63 cases of COVID-19 now confirmed in Pennsylvania
WellSpan York Hospital begins COVID-19 coronavirus outdoor screening, Thursday, March 12, 2020. York Dispatch
With 16 new cases of COVID-19 confirmed by the state Department of Health, Pennsylvania is up to 63 cases, the department announced Sunday.
York County still has no confirmed cases, according to the department.
Meanwhile, President Donald Trump called on Americans to "just relax" and stop hoarding groceries and other supplies while the nation's top expert on infectious diseases said he would like to see more aggressive restrictions.
Pennsylvania's newest cases of the disease caused by the coronavirus were confirmed in Bucks, Cumberland, Delaware, Lehigh, Luzerne, Monroe, Montgomery and Philadelphia counties, according to a news release Sunday.
All patients confirmed positive are either being isolated at home or receiving treatment at a hospital, the release states.
One of the new positive cases of the coronavirus in Pennsylvania is a staffer at Lehigh Valley Hospital-17th Street, officials with the health network said Sunday.
Approximately 446 people in the state have been tested for the coronavirus, with 205 testing negative. The remaining 183 tests are either on their way to a lab or are being tested.
“While we anticipate that there will be more Pennsylvanians with COVID-19 in the coming days and weeks, it is important for residents to know the commonwealth is prepared and to be prepared themselves," said Dr. Rachel Levine, state health secretary.
Trump: Also on Sunday, Trump assured Americans that food supplies will remain available as the coronavirus outbreak continued to spread across the United States.
Trump, after speaking with leading grocery chain executives, said that grocers would remain open and that the supply chain remained healthy. Speaking at the same White House news conference, Vice President Mike Pence urged Americans to only buy the groceries they need for the week ahead.
“You don't have to buy so much," Trump said at a news conference. "Take it easy.

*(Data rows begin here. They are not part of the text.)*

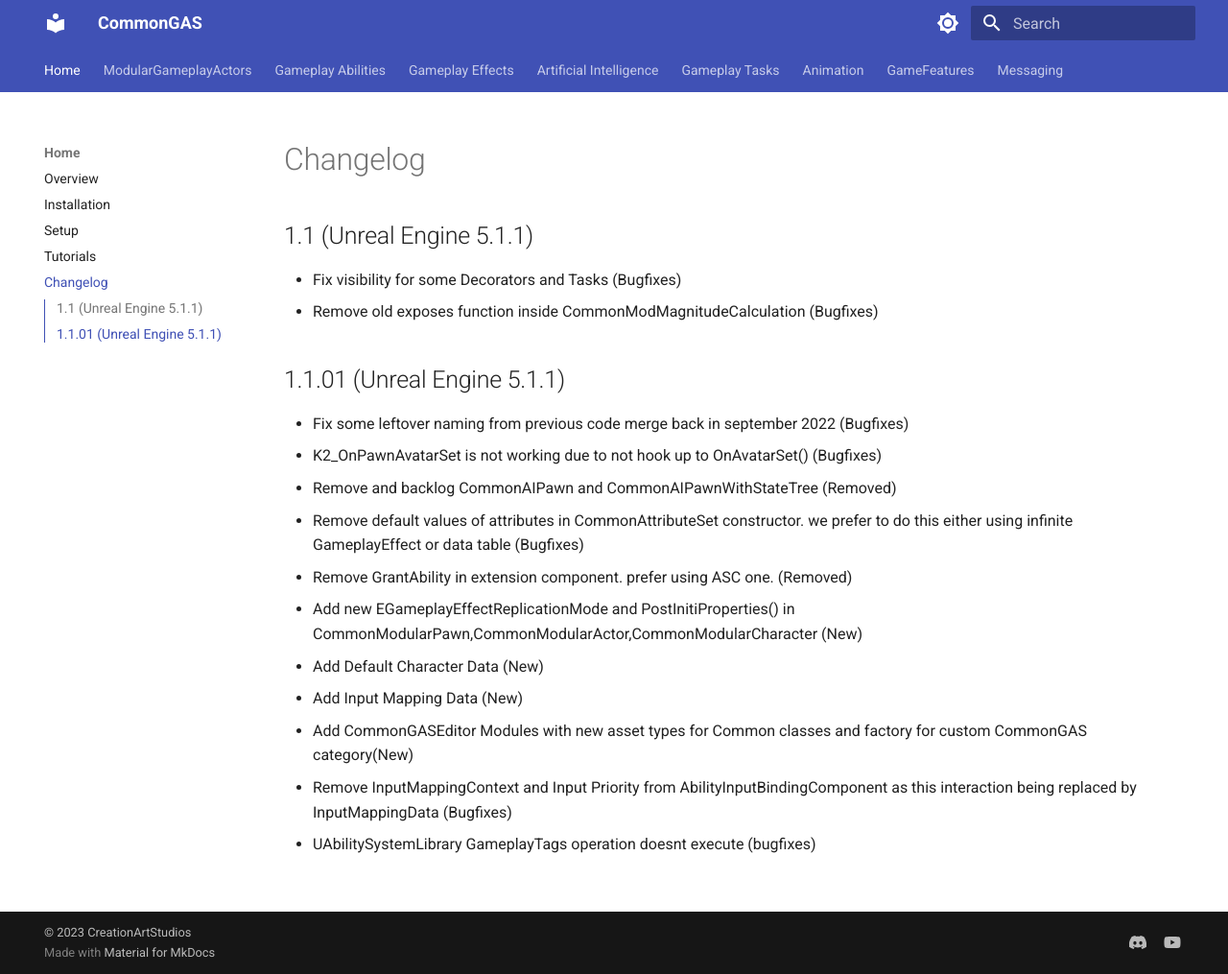
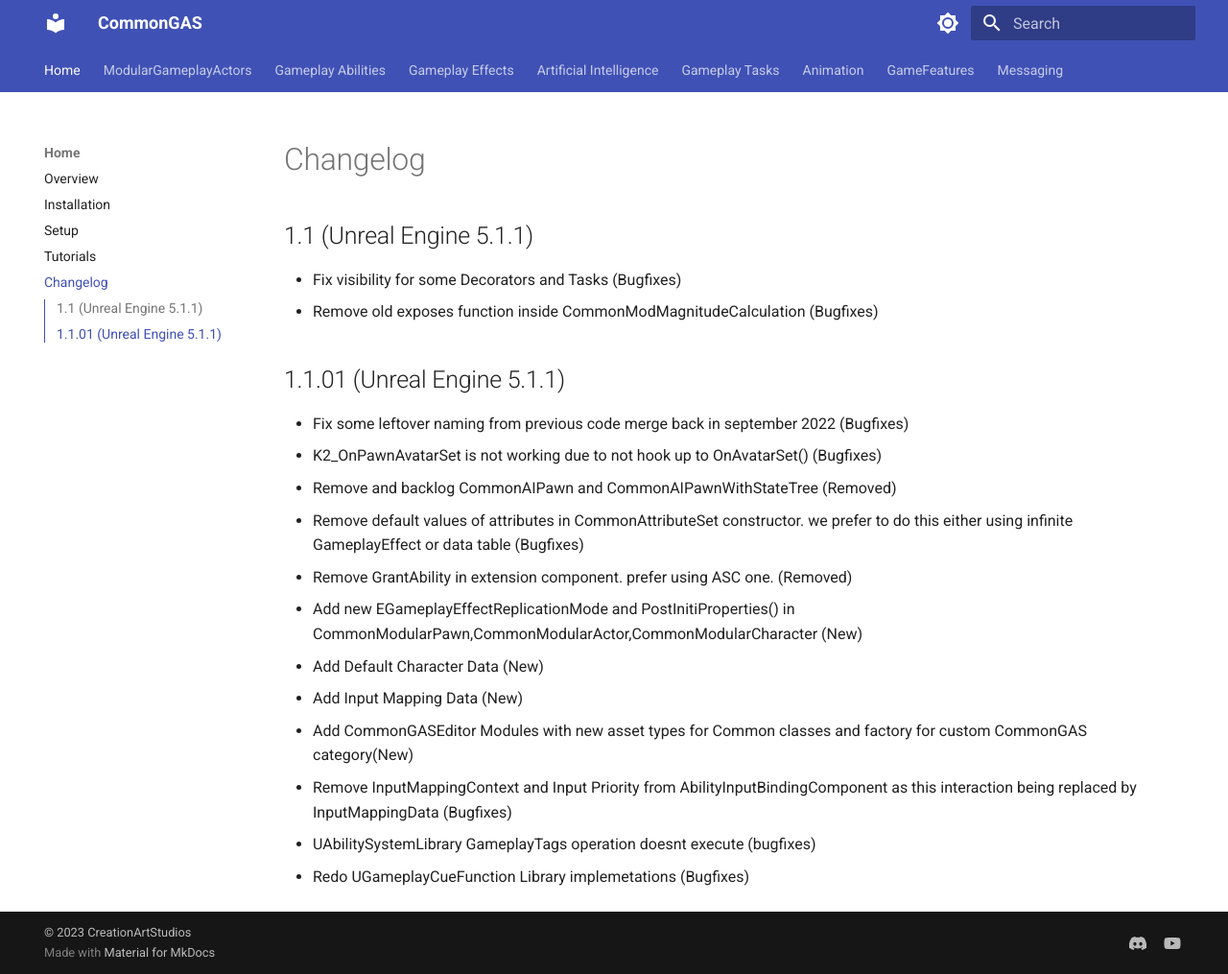
Before and after one commit to KhxiSaki/CommonGASDocs, an MkDocs documentation site: the page built from docs/changelog.md, in a window 1280 px wide and 1015 px high. Shown: the whole window at 96% size. Built offline with MkDocs 1.6.1 and Material for MkDocs 9.7.7, drawn with Linux system fonts in a browser that asks for light colours.

Commit message:
1.1.0.1 Add another entry

```diff
--- a/docs/changelog.md
+++ b/docs/changelog.md
@@ -14,3 +14,4 @@
 - Add CommonGASEditor Modules with new asset types for Common  classes and factory for custom CommonGAS category(New)
 - Remove InputMappingContext and Input Priority from AbilityInputBindingComponent as this interaction being replaced by InputMappingData (Bugfixes)
 - UAbilitySystemLibrary GameplayTags operation doesnt execute (bugfixes)
+- Redo UGameplayCueFunction Library implemetations (Bugfixes)
```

Just relax.”
Call for stricter measures: The comments from the president came after Dr. Anthony Fauci, the government’s top infectious disease expert, said he would like to see aggressive measures such as a 14-day national shutdown that would require Americans to hunker down even more to help slow the spread of the coronavirus.
Still, Fauci said travel restrictions within the United States, such as to and from hard-hit Washington state and California, probably would not be needed anytime soon.

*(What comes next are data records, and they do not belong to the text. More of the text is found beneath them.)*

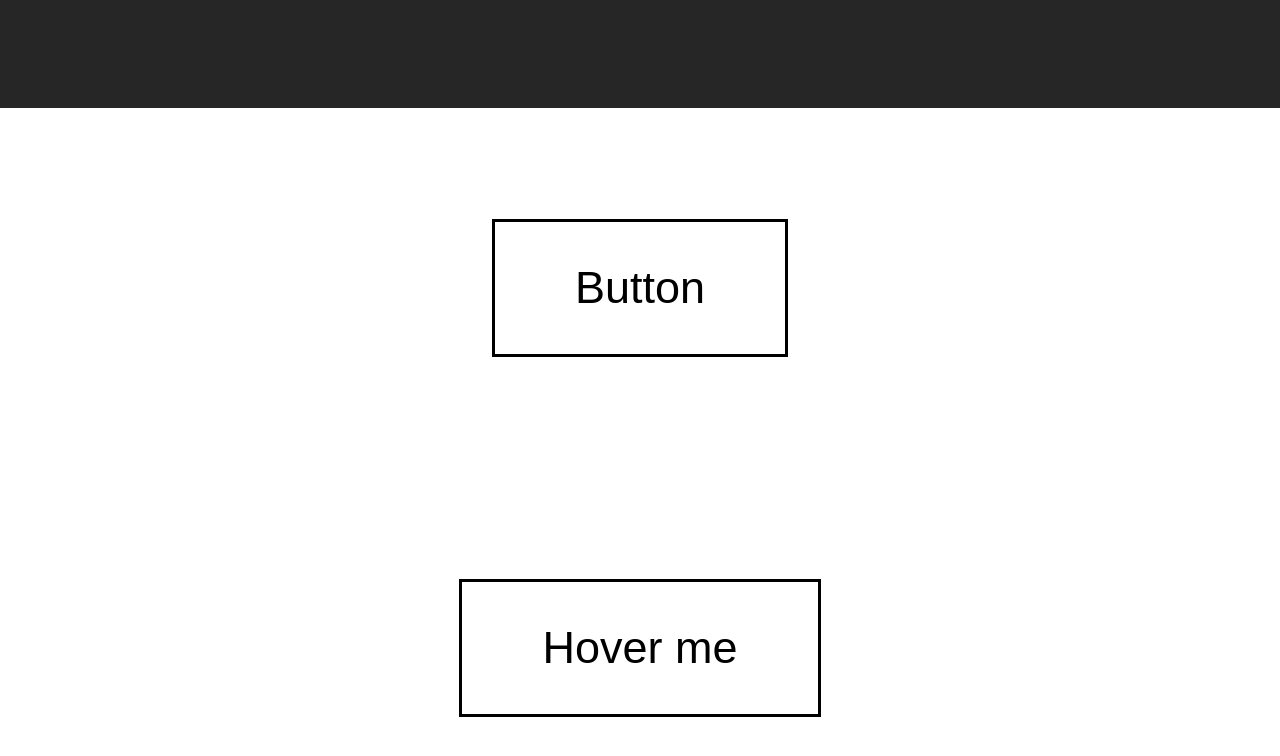
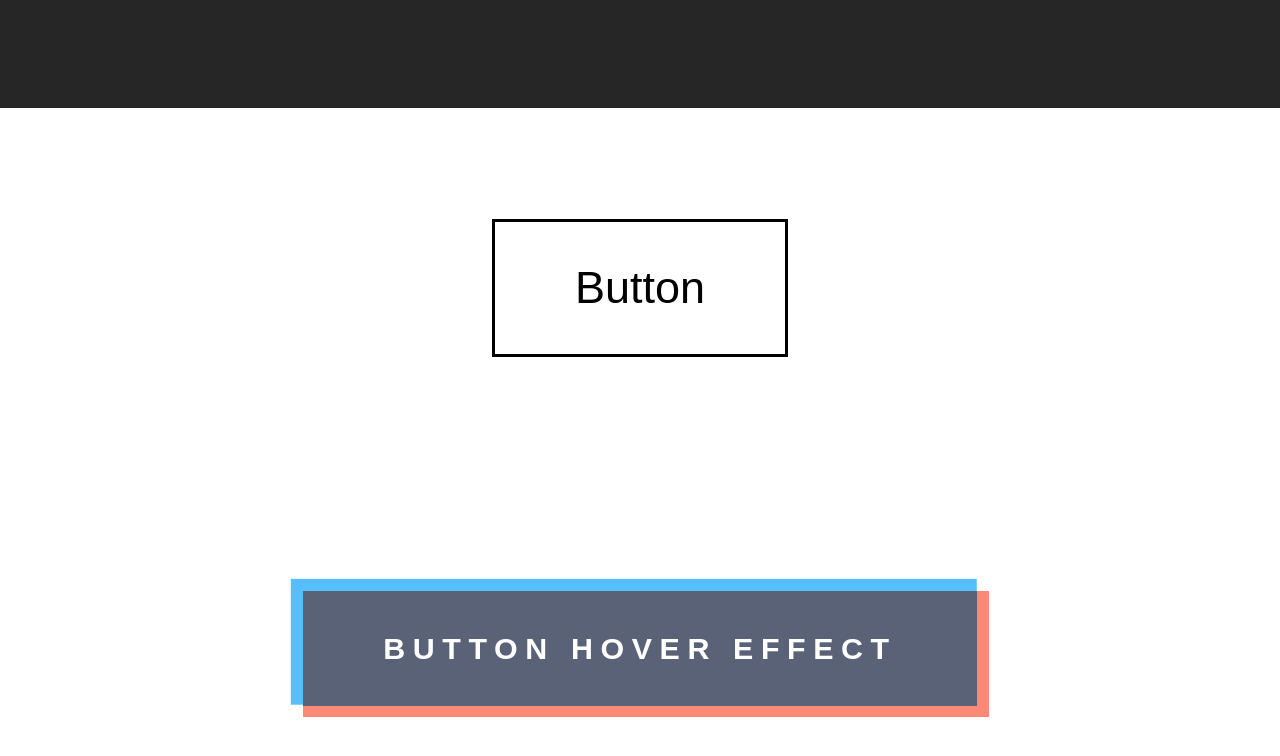
Before and after one commit to mordasanalexandruioan/animatii-butoane, a plain HTML site: page index.html in a window 1280 px wide. Shown: the part 2772-3528 px from the top of the page. Drawn offline with Linux system fonts and the light colour scheme.

Commit message:
updated animations

```diff
--- a/index.html
+++ b/index.html
@@ -76,7 +76,7 @@
 
     <div class="animatie animatie10">
 
-        <a href="#">Hover me</a>
+        <a href="#">button hover effect <span></span></a>
 
     </div>
 
--- a/style.css
+++ b/style.css
@@ -554,3 +554,80 @@ ANIMATIE 9
 .animatie9 a:hover {
     color: white;
 }
+
+
+/*====================================================================
+ANIMATIE 10
+===================================================================*/
+
+.animatie10 {
+    perspective: 800px;
+}
+
+.animatie10 a {
+    text-transform: uppercase;
+    font-weight: 800;
+    letter-spacing: .25em;
+    font-size: 1.9rem;
+    border: none;
+    z-index: 1;
+    color: #ffff;
+    overflow: visible;
+    transition: color .1s;
+    transform-style: preserve-3d;
+}
+
+.animatie10 a span {
+    content: '';
+    position: absolute;
+    width: 100%;
+    height: 100%;
+    z-index: -1;
+    background-color: rgb(89, 98, 119);
+    top: 0;
+    left: 0;
+    transition: transform .1s;
+}
+
+.animatie10 a:before {
+    content: '';
+    position: absolute;
+    top: 0;
+    left: 0;
+    width: 101.8%;
+    height: 110%;
+    background-color: rgb(85, 191, 254);
+    z-index: -1;
+    transform: translate(-.4em, -.4em);
+    transition: transform .2s;
+    transform-origin: top;
+}
+
+.animatie10 a:after {
+    content: '';
+    position: absolute;
+    top: 0;
+    left: 0;
+    width: 101.8%;
+    height: 110%;
+    background-color: rgb(250, 137, 120);
+    z-index: -2;
+    transition: transform .2s;
+    transform-origin: bottom;
+}
+
+.animatie10 a:hover {
+    color: black;
+}
+
+.animatie10 a:hover:before {
+    transform: rotateX(75deg);
+}
+
+.animatie10 a:hover:after {
+    transform: rotateX(-75deg);
+}
+
+.animatie10 a:hover span {
+    transform: rotateX(90deg);
+}
```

Response: The Trump administration said millions of new coronavirus tests would be made available in the coming weeks, including tests that speed processing of samples, but it was encouraging Americans to exercise restraint in seeking to get tested.

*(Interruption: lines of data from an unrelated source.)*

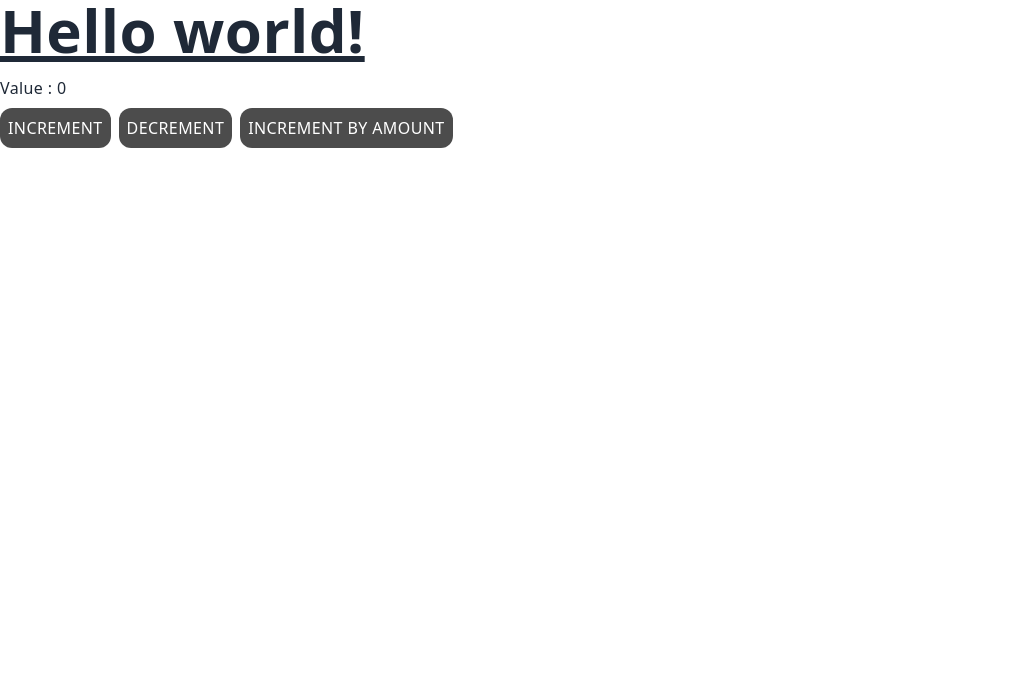
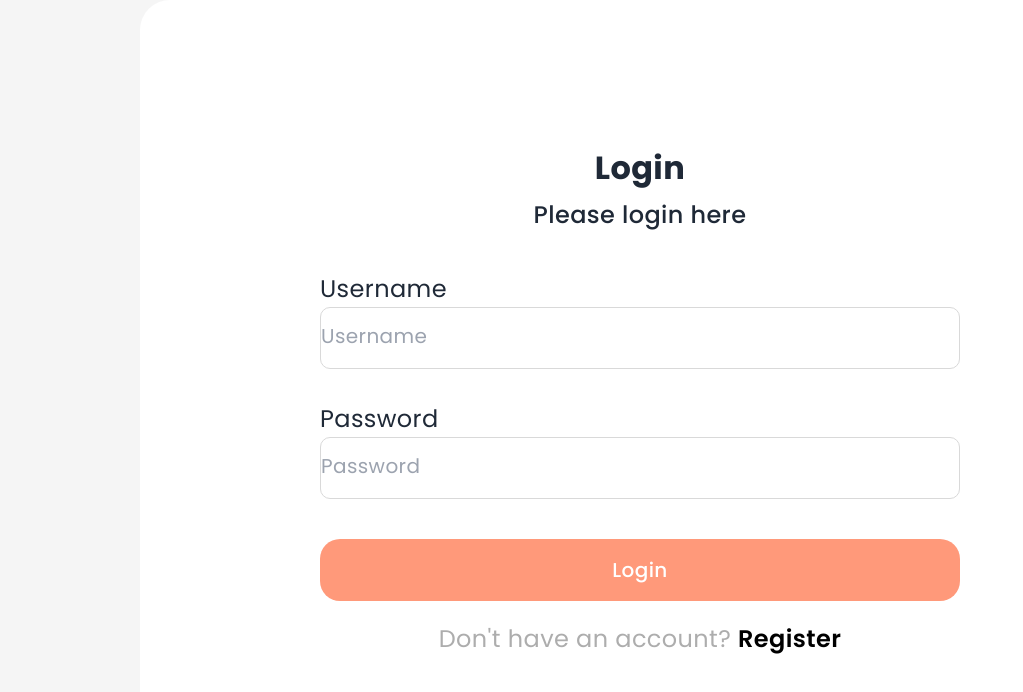
Before and after one commit to Capstone-Project-B12-LMS/frontend_capstone, a React (Create React App) app: page / in a window 1280 px wide. Shown: the top 692 px of the page, without its empty margins (0-1023 px from the left). Built offline with nearby package versions, Linux system fonts and the light colour scheme.

Commit message:
Adding Login Page

```diff
--- a/src/App.js
+++ b/src/App.js
@@ -1,22 +1,11 @@
-import { useSelector, useDispatch } from "react-redux";
-import { increment, decrement, incrementByAmount } from "./redux/contohSlice";
+import Login from "./components/Login";
+
 
 function App() {
-  const dispatch = useDispatch();
-  const { value } = useSelector((state) => state.contoh);
+
   return (
-    <div className="App">
-      <h1 className="text-6xl mb-4 font-bold underline">Hello world!</h1>
-      <p className="mb-2">Value : {value}</p>
-      <button className="p-2" onClick={() => dispatch(increment())}>
-        Increment
-      </button>
-      <button className="p-2 mx-2" onClick={() => dispatch(decrement())}>
-        Decrement
-      </button>
-      <button className="p-2" onClick={() => dispatch(incrementByAmount(2))}>
-        Increment By Amount
-      </button>
+    <div>
+      <Login />
     </div>
   );
 }
--- /dev/null
+++ b/src/components/Login.jsx
@@ -0,0 +1,51 @@
+import React from "react";
+
+const Login = () => {
+  return (
+    <div className="flex items-center justify-center h-screen">
+        <div className="w-[1000px] h-[800px] flex flex-col items-center justify-center bg-[#fff] rounded-[30px]">
+          <h2 className="text-[32px] leading-[48px] mb-[7px]">Login</h2>
+          <h4 className="text-2xl font-medium mb-10">Please login here</h4>
+          <form className="w-[640px] flex flex-col items-center">
+            <div className="w-full mb-8">
+              <label htmlFor="username" className="text-2xl leading-9 mb-2">
+                Username
+              </label>
+              <input
+                className="border-[1px] rounded-[10px] border-[#D9D9D9] focus:outline-none w-full h-[62px] placeholder:text-[20px] placeholder:leading-[30px]"
+                placeholder="Username"
+                type="text"
+                name="username"
+                required
+              />
+            </div>
+            <div className="w-full mb-10">
+              <label htmlFor="password" className="text-2xl leading-9 mb-2">
+                Password
+              </label>
+              <input
+                className="border-[1px] rounded-[10px] border-[#D9D9D9] focus:outline-none w-full h-[62px] placeholder:text-[20px] placeholder:leading-[30px]"
+                placeholder="Password"
+                type="text"
+                name="password"
+                required
+              />
+            </div>
+
+            <button
+              type="submit"
+              className="w-full h-[62px] rounded-[20px] text-xl leading-[30px] font-medium mb-5"
+            >
+              Login
+            </button>
+            <p className="text-2xl leading-9 text-[#ADADAD]">
+              Don't have an account?{" "}
+              <span className="text-[#000] font-semibold">Register</span>
+            </p>
+          </form>
+        </div>
+    </div>
+  );
+};
+
+export default Login;
--- a/src/index.css
+++ b/src/index.css
@@ -1,10 +1,17 @@
+@import url('https://fonts.googleapis.com/css2?family=Poppins:wght@200;300;400;500;600;700;800;900&display=swap');
+
 @tailwind base;
 @tailwind components;
 @tailwind utilities;
 
 @layer base {
+
+  html {
+    @apply font-poppins
+  }
+
   body {
-    @apply text-[#1f2937] tracking-wide;
+    @apply bg-[#F5F5F5] text-[#1f2937] tracking-wide;
   }
 
   h1,
@@ -27,8 +34,10 @@
   li {
     @apply cursor-pointer;
   }
-
-  button {
-    @apply bg-black/70 rounded-xl uppercase text-white;
+  button,
+  [type="button"],
+  [type="reset"],
+  [type="submit"] {
+    @apply bg-[#FF997A] capitalize text-white;
   }
 }
--- a/src/index.js
+++ b/src/index.js
@@ -1,16 +1,19 @@
-import React from 'react';
-import ReactDOM from 'react-dom/client';
-import './index.css';
-import App from './App';
-import store from './redux/store';
-import { Provider } from 'react-redux';
-import reportWebVitals from './reportWebVitals';
+import React from "react";
+import ReactDOM from "react-dom/client";
+import "./index.css";
+import App from "./App";
+import store from "./redux/store";
+import { Provider } from "react-redux";
+import { BrowserRouter } from "react-router-dom";
+import reportWebVitals from "./reportWebVitals";
 
-const root = ReactDOM.createRoot(document.getElementById('root'));
+const root = ReactDOM.createRoot(document.getElementById("root"));
 root.render(
-  <Provider store={store}>
-    <App />
-  </Provider>
+  <BrowserRouter>
+    <Provider store={store}>
+      <App />
+    </Provider>
+  </BrowserRouter>
 );
 
 // If you want to start measuring performance in your app, pass a function
--- a/tailwind.config.js
+++ b/tailwind.config.js
@@ -3,7 +3,11 @@ module.exports = {
     "./src/**/*.{js,jsx,ts,tsx}",
   ],
   theme: {
-    extend: {},
+    extend: {
+      fontFamily: {
+        'poppins': ['Poppins', 'sans-serif'],
+      },
+    },
   },
   plugins: [],
 }
```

Dr. Deborah Birx, the White House coordinator for responding to the pandemic, said those most vulnerable to the respiratory disease and the health care providers treating them should go first.
“We ask you to prioritize them and prioritize them in the lines,” she said.
Birx said that will result in a “spike” in positive results as more people gain access to tests.
Pence said that he and the president would brief the nation's governors on Monday “specifically about our expanding testing to the American people."
Officials in Washington were preparing for what was expected to be a long-haul effort to try to stem the virus that has upended life around the globe. “The worst is yet ahead for us,” Fauci said. “It is how we respond to that challenge that is going to determine what the ultimate endpoint is going to be.”
For most people living in an area without an active outbreak, the risk of contracting the virus that causes COVID-19 is low, according to the World Health Organization. And most people who get the virus will experience mild symptoms, such as a fever and cough, and will fully recover in about two weeks, the WHO has said.
But in the elderly and in people with underlying health conditions such as heart disease, lung disease or diabetes, COVID-19 can lead to serious illness with a longer recovery time of three to six weeks.
On Friday, Pennsylvania Gov. Tom Wolf elected to close all public and private K-12 schools in the state, affecting 1.7 million children.
Before the governor's order, local superintendents met Friday with state Education Secretary Pedro Rivera and decided to close all public schools in York County.
Southern York County School District was the first district in York County to close, sending out a notice late Thursday that Friday classes would be canceled because a "community member" was being tested for coronavirus.
Schools will be closed through March 30, according to district websites. Extracurricular activities and athletics also are canceled.
— Reach Tina Locurto at email@example.com or on Twitter at @tina_locurto.